* **Description of the task**: Where the string "container" occurs in a line of the data below, that line should be copied.

* **Dataset**:
*-*-*

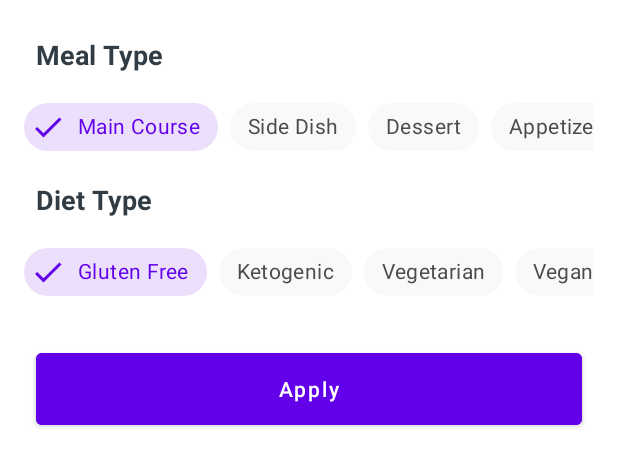
After one commit to AppsDevMaruf/Food-Recipes, an Android app: the layout recipes_bottom_sheet.xml on its own in the app's theme, with its tools: preview values and no code run, on a phone screen of 412 x 824 dp. The commit adds this screen. Shown: the top 466 px of the screen. Run offline under Robolectric (Android 15) with nearby library versions, the phone set to English and light mode, and no system bars; Roboto replaces fonts that are not available here.

Commit message:
add bottomsheet

```diff
--- a/app/src/main/AndroidManifest.xml
+++ b/app/src/main/AndroidManifest.xml
@@ -14,7 +14,7 @@
         android:label="@string/app_name"
         android:roundIcon="@mipmap/ic_launcher_round"
         android:supportsRtl="true"
-        android:theme="@style/Theme.Foody"
+        android:theme="@style/AppTheme"
         tools:targetApi="31">
         <activity
             android:name=".ui.MainActivity"
--- a/app/src/main/java/com/maruf/foody/ui/fragments/RecipesFragment.kt
+++ b/app/src/main/java/com/maruf/foody/ui/fragments/RecipesFragment.kt
@@ -9,7 +9,9 @@ import android.widget.Toast
 import androidx.fragment.app.Fragment
 import androidx.fragment.app.viewModels
 import androidx.lifecycle.lifecycleScope
+import androidx.navigation.fragment.findNavController
 import com.maruf.foody.MainViewModel
+import com.maruf.foody.R
 import com.maruf.foody.adapters.RecipesAdapter
 import com.maruf.foody.databinding.FragmentRecipesBinding
 import com.maruf.foody.utils.Constants
@@ -20,21 +22,30 @@ import kotlinx.coroutines.launch
 
 @AndroidEntryPoint
 class RecipesFragment : Fragment() {
-    private  var binding: FragmentRecipesBinding? = null
+    private var _binding: FragmentRecipesBinding? = null
+    private val binding get() = _binding!!
     private val mainViewModel by viewModels<MainViewModel>()
     private val mAdapter by lazy { RecipesAdapter() }
 
     override fun onCreateView(inflater: LayoutInflater, container: ViewGroup?, savedInstanceState: Bundle?): View {
-        binding = FragmentRecipesBinding.inflate(inflater, container, false)
+        _binding = FragmentRecipesBinding.inflate(inflater, container, false)
         setupRecyclerView()
         readDatabase()
-        return binding!!.root
+
+        binding.recipeFab.setOnClickListener {
+            findNavController().navigate(R.id.action_recipesFragment_to_recipesBottomSheet)
+            Toast.makeText(
+                requireContext(), "recipeFab", Toast.LENGTH_LONG
+            ).show()
+
+        }
+        return binding.root
     }
 
     private fun readDatabase() {
         mainViewModel.readRecipes.observeOnce(viewLifecycleOwner) { database ->
             if (database.isNotEmpty()) {
-                Log.d("Offline","readDatabase: ")
+                Log.d("Offline", "readDatabase: ")
                 loadDataFromCache()
             } else {
                 requestApiData()
@@ -44,7 +55,7 @@ class RecipesFragment : Fragment() {
     }
 
     private fun requestApiData() {
-        Log.d("Online Api call","readDatabase: ")
+        Log.d("Online Api call", "readDatabase: ")
         mainViewModel.getRecipes(mainViewModel.applyQueries())
         mainViewModel.recipeResponse.observe(viewLifecycleOwner) { response ->
             when (response) {
@@ -59,10 +70,10 @@ class RecipesFragment : Fragment() {
                 }
 
                 is NetworkResult.Error -> {
-                    if (response.message==Constants.NO_INTERNET_CONNECTION_MGS){
+                    if (response.message == Constants.NO_INTERNET_CONNECTION_MGS) {
                         showErrorMgs()
 
-                    }else{
+                    } else {
                         hideErrorMgs()
                         loadDataFromCache()
                     }
@@ -78,13 +89,14 @@ class RecipesFragment : Fragment() {
         }
     }
 
-    private fun showErrorMgs() { binding?.errorImageView?.visibility = View.VISIBLE
-        binding?.errorTextView?.visibility = View.VISIBLE
+    private fun showErrorMgs() {
+        binding.errorImageView.visibility = View.VISIBLE
+        binding.errorTextView.visibility = View.VISIBLE
     }
 
     private fun hideErrorMgs() {
-        binding?.errorImageView?.visibility = View.GONE
-        binding?.errorTextView?.visibility = View.GONE
+        binding.errorImageView.visibility = View.GONE
+        binding.errorTextView.visibility = View.GONE
     }
 
     private fun loadDataFromCache() {
@@ -100,20 +112,20 @@ class RecipesFragment : Fragment() {
     }
 
     private fun setupRecyclerView() {
-        binding?.recyclerview?.adapter = mAdapter
+        binding.recyclerview.adapter = mAdapter
 
     }
 
     private fun showShimmerEffect() {
-        binding?.recyclerview?.showShimmer()
+        binding.recyclerview.showShimmer()
     }
 
     private fun hideShimmerEffect() {
-        binding?.recyclerview?.hideShimmer()
+        binding.recyclerview.hideShimmer()
     }
 
     override fun onDestroy() {
         super.onDestroy()
-        binding = null
+        _binding = null
     }
 }
--- /dev/null
+++ b/app/src/main/java/com/maruf/foody/ui/fragments/recipes/bottomsheet/RecipesBottomSheet.kt
@@ -0,0 +1,33 @@
+package com.maruf.foody.ui.fragments.recipes.bottomsheet
+
+import android.os.Bundle
+import android.view.LayoutInflater
+import android.view.View
+import android.view.ViewGroup
+import android.widget.Toast
+import androidx.navigation.fragment.findNavController
+import com.google.android.material.bottomsheet.BottomSheetDialogFragment
+import com.maruf.foody.R
+import com.maruf.foody.databinding.FragmentRecipesBinding
+import com.maruf.foody.databinding.RecipesBottomSheetBinding
+
+
+class RecipesBottomSheet : BottomSheetDialogFragment() {
+    private var _binding: RecipesBottomSheetBinding? = null
+    private val binding get() = _binding!!
+
+    override fun onCreateView(
+        inflater: LayoutInflater, container: ViewGroup?,
+        savedInstanceState: Bundle?
+    ): View {
+        // Inflate the layout for this fragment
+        _binding = RecipesBottomSheetBinding.inflate(inflater, container, false)
+
+        return binding.root
+    }
+    override fun onDestroy() {
+        super.onDestroy()
+        _binding = null
+    }
+
+}
--- a/app/src/main/res/layout/fragment_recipes.xml
+++ b/app/src/main/res/layout/fragment_recipes.xml
@@ -23,7 +23,7 @@
         app:layout_constraintTop_toTopOf="parent" />
 
     <com.google.android.material.floatingactionbutton.FloatingActionButton
-        android:id="@+id/floatingActionButton"
+        android:id="@+id/recipe_fab"
         android:layout_width="wrap_content"
         android:layout_height="wrap_content"
         android:layout_marginEnd="24dp"
--- /dev/null
+++ b/app/src/main/res/layout/recipes_bottom_sheet.xml
@@ -0,0 +1,266 @@
+<?xml version="1.0" encoding="utf-8"?>
+<androidx.constraintlayout.widget.ConstraintLayout xmlns:android="http://schemas.android.com/apk/res/android"
+    xmlns:app="http://schemas.android.com/apk/res-auto"
+    xmlns:tools="http://schemas.android.com/tools"
+    android:layout_width="match_parent"
+    android:layout_height="wrap_content"
+    android:background="@color/white"
+    tools:context=".ui.fragments.recipes.bottomsheet.RecipesBottomSheet">
+
+    <TextView
+        android:id="@+id/mealType_txt"
+        android:layout_width="wrap_content"
+        android:layout_height="wrap_content"
+        android:layout_marginStart="24dp"
+        android:layout_marginTop="24dp"
+        android:text="@string/meal_type"
+        android:textSize="18sp"
+        android:textStyle="bold"
+        android:textColor="@color/dark"
+        app:layout_constraintStart_toStartOf="parent"
+        app:layout_constraintTop_toTopOf="parent" />
+
+    <HorizontalScrollView
+        android:id="@+id/mealType_scrollView"
+        android:layout_width="match_parent"
+        android:layout_height="wrap_content"
+        android:layout_marginStart="16dp"
+        android:layout_marginTop="12dp"
+        android:layout_marginEnd="16dp"
+        android:scrollbars="none"
+        app:layout_constraintEnd_toEndOf="parent"
+        app:layout_constraintStart_toStartOf="parent"
+        app:layout_constraintTop_toBottomOf="@+id/mealType_txt">
+
+        <LinearLayout
+            android:layout_width="wrap_content"
+            android:layout_height="match_parent"
+            android:orientation="horizontal" >
+
+            <com.google.android.material.chip.ChipGroup
+                android:id="@+id/mealType_chipGroup"
+                android:layout_width="match_parent"
+                android:layout_height="match_parent"
+                app:checkedChip="@+id/main_course_chip"
+                app:selectionRequired="true"
+                app:singleLine="true"
+                app:singleSelection="true">
+
+                <com.google.android.material.chip.Chip
+                    style="@style/CustomChipStyle"
+                    android:id="@+id/main_course_chip"
+                    android:layout_width="wrap_content"
+                    android:layout_height="wrap_content"
+                    android:text="@string/main_course"/>
+
+                <com.google.android.material.chip.Chip
+                    style="@style/CustomChipStyle"
+                    android:id="@+id/side_dish_chip"
+                    android:layout_width="wrap_content"
+                    android:layout_height="wrap_content"
+                    android:text="@string/side_dish"/>
+
+                <com.google.android.material.chip.Chip
+                    style="@style/CustomChipStyle"
+                    android:id="@+id/dessert_chip"
+                    android:layout_width="wrap_content"
+                    android:layout_height="wrap_content"
+                    android:text="@string/dessert"/>
+
+                <com.google.android.material.chip.Chip
+                    style="@style/CustomChipStyle"
+                    android:id="@+id/appetizer_chip"
+                    android:layout_width="wrap_content"
+                    android:layout_height="wrap_content"
+                    android:text="@string/appetizer"/>
+
+                <com.google.android.material.chip.Chip
+                    style="@style/CustomChipStyle"
+                    android:id="@+id/salad_chip"
+                    android:layout_width="wrap_content"
+                    android:layout_height="wrap_content"
+                    android:text="@string/salad"/>
+
+                <com.google.android.material.chip.Chip
+                    style="@style/CustomChipStyle"
+                    android:id="@+id/bread_chip"
+                    android:layout_width="wrap_content"
+                    android:layout_height="wrap_content"
+                    android:text="@string/bread"/>
+
+                <com.google.android.material.chip.Chip
+                    style="@style/CustomChipStyle"
+                    android:id="@+id/breakfast_chip"
+                    android:layout_width="wrap_content"
+                    android:layout_height="wrap_content"
+                    android:text="@string/breakfast"/>
+
+                <com.google.android.material.chip.Chip
+                    style="@style/CustomChipStyle"
+                    android:id="@+id/soup_chip"
+                    android:layout_width="wrap_content"
+                    android:layout_height="wrap_content"
+                    android:text="@string/soup"/>
+
+                <com.google.android.material.chip.Chip
+                    style="@style/CustomChipStyle"
+                    android:id="@+id/beverage_chip"
+                    android:layout_width="wrap_content"
+                    android:layout_height="wrap_content"
+                    android:text="@string/beverage"/>
+
+                <com.google.android.material.chip.Chip
+                    style="@style/CustomChipStyle"
+                    android:id="@+id/sauce_chip"
+                    android:layout_width="wrap_content"
+                    android:layout_height="wrap_content"
+                    android:text="@string/sauce"/>
+
+                <com.google.android.material.chip.Chip
+                    style="@style/CustomChipStyle"
+                    android:id="@+id/marinade_chip"
+                    android:layout_width="wrap_content"
+                    android:layout_height="wrap_content"
+                    android:text="@string/marinade"/>
+
+                <com.google.android.material.chip.Chip
+                    style="@style/CustomChipStyle"
+                    android:id="@+id/finger_food_chip"
+                    android:layout_width="wrap_content"
+                    android:layout_height="wrap_content"
+                    android:text="@string/fingerfood"/>
+
+                <com.google.android.material.chip.Chip
+                    style="@style/CustomChipStyle"
+                    android:id="@+id/snack_chip"
+                    android:layout_width="wrap_content"
+                    android:layout_height="wrap_content"
+                    android:text="@string/snack"/>
+
+                <com.google.android.material.chip.Chip
+                    style="@style/CustomChipStyle"
+                    android:id="@+id/drink_chip"
+                    android:layout_width="wrap_content"
+                    android:layout_height="wrap_content"
+                    android:text="@string/drink"/>
+            </com.google.android.material.chip.ChipGroup>
+        </LinearLayout>
+    </HorizontalScrollView>
+
+    <TextView
+        android:id="@+id/dietType_txt"
+        android:layout_width="wrap_content"
+        android:layout_height="wrap_content"
+        android:layout_marginStart="24dp"
+        android:layout_marginTop="12dp"
+        android:text="@string/diet_type"
+        android:textColor="@color/dark"
+        android:textSize="18sp"
+        android:textStyle="bold"
+        app:layout_constraintStart_toStartOf="parent"
+        app:layout_constraintTop_toBottomOf="@+id/mealType_scrollView" />
+
+    <HorizontalScrollView
+        android:id="@+id/dietType_scrollView"
+        android:layout_width="match_parent"
+        android:layout_height="wrap_content"
+        android:layout_marginStart="16dp"
+        android:layout_marginTop="12dp"
+        android:layout_marginEnd="16dp"
+        android:scrollbars="none"
+        app:layout_constraintEnd_toEndOf="parent"
+        app:layout_constraintStart_toStartOf="parent"
+        app:layout_constraintTop_toBottomOf="@+id/dietType_txt">
+
+        <LinearLayout
+            android:layout_width="wrap_content"
+            android:layout_height="match_parent"
+            android:orientation="horizontal" >
+
+            <com.google.android.material.chip.ChipGroup
+                android:id="@+id/dietType_chipGroup"
+                android:layout_width="match_parent"
+                android:layout_height="match_parent"
+                app:checkedChip="@+id/gluten_free_chip"
+                app:selectionRequired="true"
+                app:singleLine="true"
+                app:singleSelection="true">
+
+                <com.google.android.material.chip.Chip
+                    style="@style/CustomChipStyle"
+                    android:id="@+id/gluten_free_chip"
+                    android:layout_width="wrap_content"
+                    android:layout_height="wrap_content"
+                    android:text="@string/gluten_free"/>
+
+                <com.google.android.material.chip.Chip
+                    style="@style/CustomChipStyle"
+                    android:id="@+id/ketogenic_chip"
+                    android:layout_width="wrap_content"
+                    android:layout_height="wrap_content"
+                    android:text="@string/ketogenic"/>
+
+                <com.google.android.material.chip.Chip
+                    style="@style/CustomChipStyle"
+                    android:id="@+id/vegetarian_chip"
+                    android:layout_width="wrap_content"
+                    android:layout_height="wrap_content"
+                    android:text="@string/vegetarian"/>
+
+                <com.google.android.material.chip.Chip
+                    style="@style/CustomChipStyle"
+                    android:id="@+id/vegan_chip"
+                    android:layout_width="wrap_content"
+                    android:layout_height="wrap_content"
+                    android:text="@string/vegan"/>
+
+                <com.google.android.material.chip.Chip
+                    style="@style/CustomChipStyle"
+                    android:id="@+id/pescetarian_chip"
+                    android:layout_width="wrap_content"
+                    android:layout_height="wrap_content"
+                    android:text="@string/pescetarian"/>
+
+                <com.google.android.material.chip.Chip
+                    style="@style/CustomChipStyle"
+                    android:id="@+id/paleo_chip"
+                    android:layout_width="wrap_content"
+                    android:layout_height="wrap_content"
+                    android:text="@string/paleo"/>
+
+                <com.google.android.material.chip.Chip
+                    style="@style/CustomChipStyle"
+                    android:id="@+id/primal_chip"
+                    android:layout_width="wrap_content"
+                    android:layout_height="wrap_content"
+                    android:text="@string/primal"/>
+
+                <com.google.android.material.chip.Chip
+                    style="@style/CustomChipStyle"
+                    android:id="@+id/whole30_chip"
+                    android:layout_width="wrap_content"
+                    android:layout_height="wrap_content"
+                    android:text="@string/whole30"/>
+
+            </com.google.android.material.chip.ChipGroup>
+        </LinearLayout>
+    </HorizontalScrollView>
+
+    <Button
+        android:id="@+id/apply_btn"
+        android:layout_width="match_parent"
+        android:layout_height="60dp"
+        android:layout_marginStart="24dp"
+        android:layout_marginTop="24dp"
+        android:layout_marginEnd="24dp"
+        android:layout_marginBottom="24dp"
+        android:text="@string/apply"
+        android:textColor="@color/white"
+        android:backgroundTint="@color/actionBarBackgroundColor"
+        android:textAllCaps="false"
+        app:layout_constraintBottom_toBottomOf="parent"
+        app:layout_constraintEnd_toEndOf="parent"
+        app:layout_constraintStart_toStartOf="parent"
+        app:layout_constraintTop_toBottomOf="@+id/dietType_scrollView" />
+
+</androidx.constraintlayout.widget.ConstraintLayout>
--- a/app/src/main/res/navigation/nav_graph.xml
+++ b/app/src/main/res/navigation/nav_graph.xml
@@ -9,7 +9,11 @@
         android:id="@+id/recipesFragment"
         android:name="com.maruf.foody.ui.fragments.RecipesFragment"
         android:label="Recipes"
-        tools:layout="@layout/fragment_recipes" />
+        tools:layout="@layout/fragment_recipes" >
+        <action
+            android:id="@+id/action_recipesFragment_to_recipesBottomSheet"
+            app:destination="@id/recipesBottomSheet" />
+    </fragment>
     <fragment
         android:id="@+id/favoriteFragment"
         android:name="com.maruf.foody.ui.fragments.FavoriteFragment"
@@ -20,4 +24,13 @@
         android:name="com.maruf.foody.ui.fragments.FoodJokeFragment"
         android:label="Food Joke"
         tools:layout="@layout/fragment_food_joke" />
+    <dialog
+        android:id="@+id/recipesBottomSheet"
+        android:name="com.maruf.foody.ui.fragments.recipes.bottomsheet.RecipesBottomSheet"
+        android:label="recipes_bottom_sheet"
+        tools:layout="@layout/recipes_bottom_sheet" >
+        <action
+            android:id="@+id/action_recipesBottomSheet_to_recipesFragment"
+            app:destination="@id/recipesFragment" />
+    </dialog>
 </navigation>
--- a/app/src/main/res/values/strings.xml
+++ b/app/src/main/res/values/strings.xml
@@ -6,5 +6,31 @@
     <string name="favorite_recipes_fragment">Favorites</string>
     <string name="food_joke_fragment">Food Joke</string>
     <string name="todo">TODO</string>
+
+    // Bottom Sheet
+    <string name="meal_type">Meal Type</string>
+    <string name="main_course">Main Course</string>
+    <string name="side_dish">Side Dish</string>
+    <string name="dessert">Dessert</string>
+    <string name="appetizer">Appetizer</string>
+    <string name="salad">Salad</string>
+    <string name="bread">Bread</string>
+    <string name="breakfast">Breakfast</string>
+    <string name="soup">Soup</string>
+    <string name="beverage">Beverage</string>
+    <string name="sauce">Sauce</string>
+    <string name="marinade">Marinade</string>
+    <string name="fingerfood">FingerFood</string>
+    <string name="snack">Snack</string>
+    <string name="drink">Drink</string>
+    <string name="gluten_free">Gluten Free</string>
+    <string name="ketogenic">Ketogenic</string>
+    <string name="vegetarian">Vegetarian</string>
     <string name="vegan">Vegan</string>
+    <string name="pescetarian">Pescetarian</string>
+    <string name="paleo">Paleo</string>
+    <string name="primal">Primal</string>
+    <string name="whole30">Whole30</string>
+    <string name="diet_type">Diet Type</string>
+    <string name="apply">Apply</string>
 </resources>
--- a/app/src/main/res/values/themes.xml
+++ b/app/src/main/res/values/themes.xml
@@ -1,9 +1,17 @@
 <resources xmlns:tools="http://schemas.android.com/tools">
     <!-- Base application theme. -->
-    <style name="Base.Theme.Foody" parent="Theme.Material3.DayNight">
-        <!-- Customize your light theme here. -->
-        <!-- <item name="colorPrimary">@color/my_light_primary</item> -->
+
+
+    <style name="AppTheme" parent="Theme.MaterialComponents.DayNight.DarkActionBar">
+        <!-- Customize your theme here. -->
+        <item name="colorPrimary">@color/colorPrimary</item>
+        <item name="colorPrimaryDark">@color/colorPrimaryDark</item>
+        <item name="colorAccent">@color/colorAccent</item>
     </style>
 
-    <style name="Theme.Foody" parent="Base.Theme.Foody" />
+    <style name="CustomChipStyle" parent="Widget.MaterialComponents.Chip.Filter">
+        <item name="chipBackgroundColor">@color/chip_background_color</item>
+        <item name="android:textColor">@color/chip_text_color</item>
+        <item name="checkedIconTint">@color/chip_text_color</item>
+    </style>
 </resources>
```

*-*-*

* **Answer for the task**:
     override fun onCreateView(inflater: LayoutInflater, container: ViewGroup?, savedInstanceState: Bundle?): View {
-        binding = FragmentRecipesBinding.inflate(inflater, container, false)
+        _binding = FragmentRecipesBinding.inflate(inflater, container, false)
+        inflater: LayoutInflater, container: ViewGroup?,
+        _binding = RecipesBottomSheetBinding.inflate(inflater, container, false)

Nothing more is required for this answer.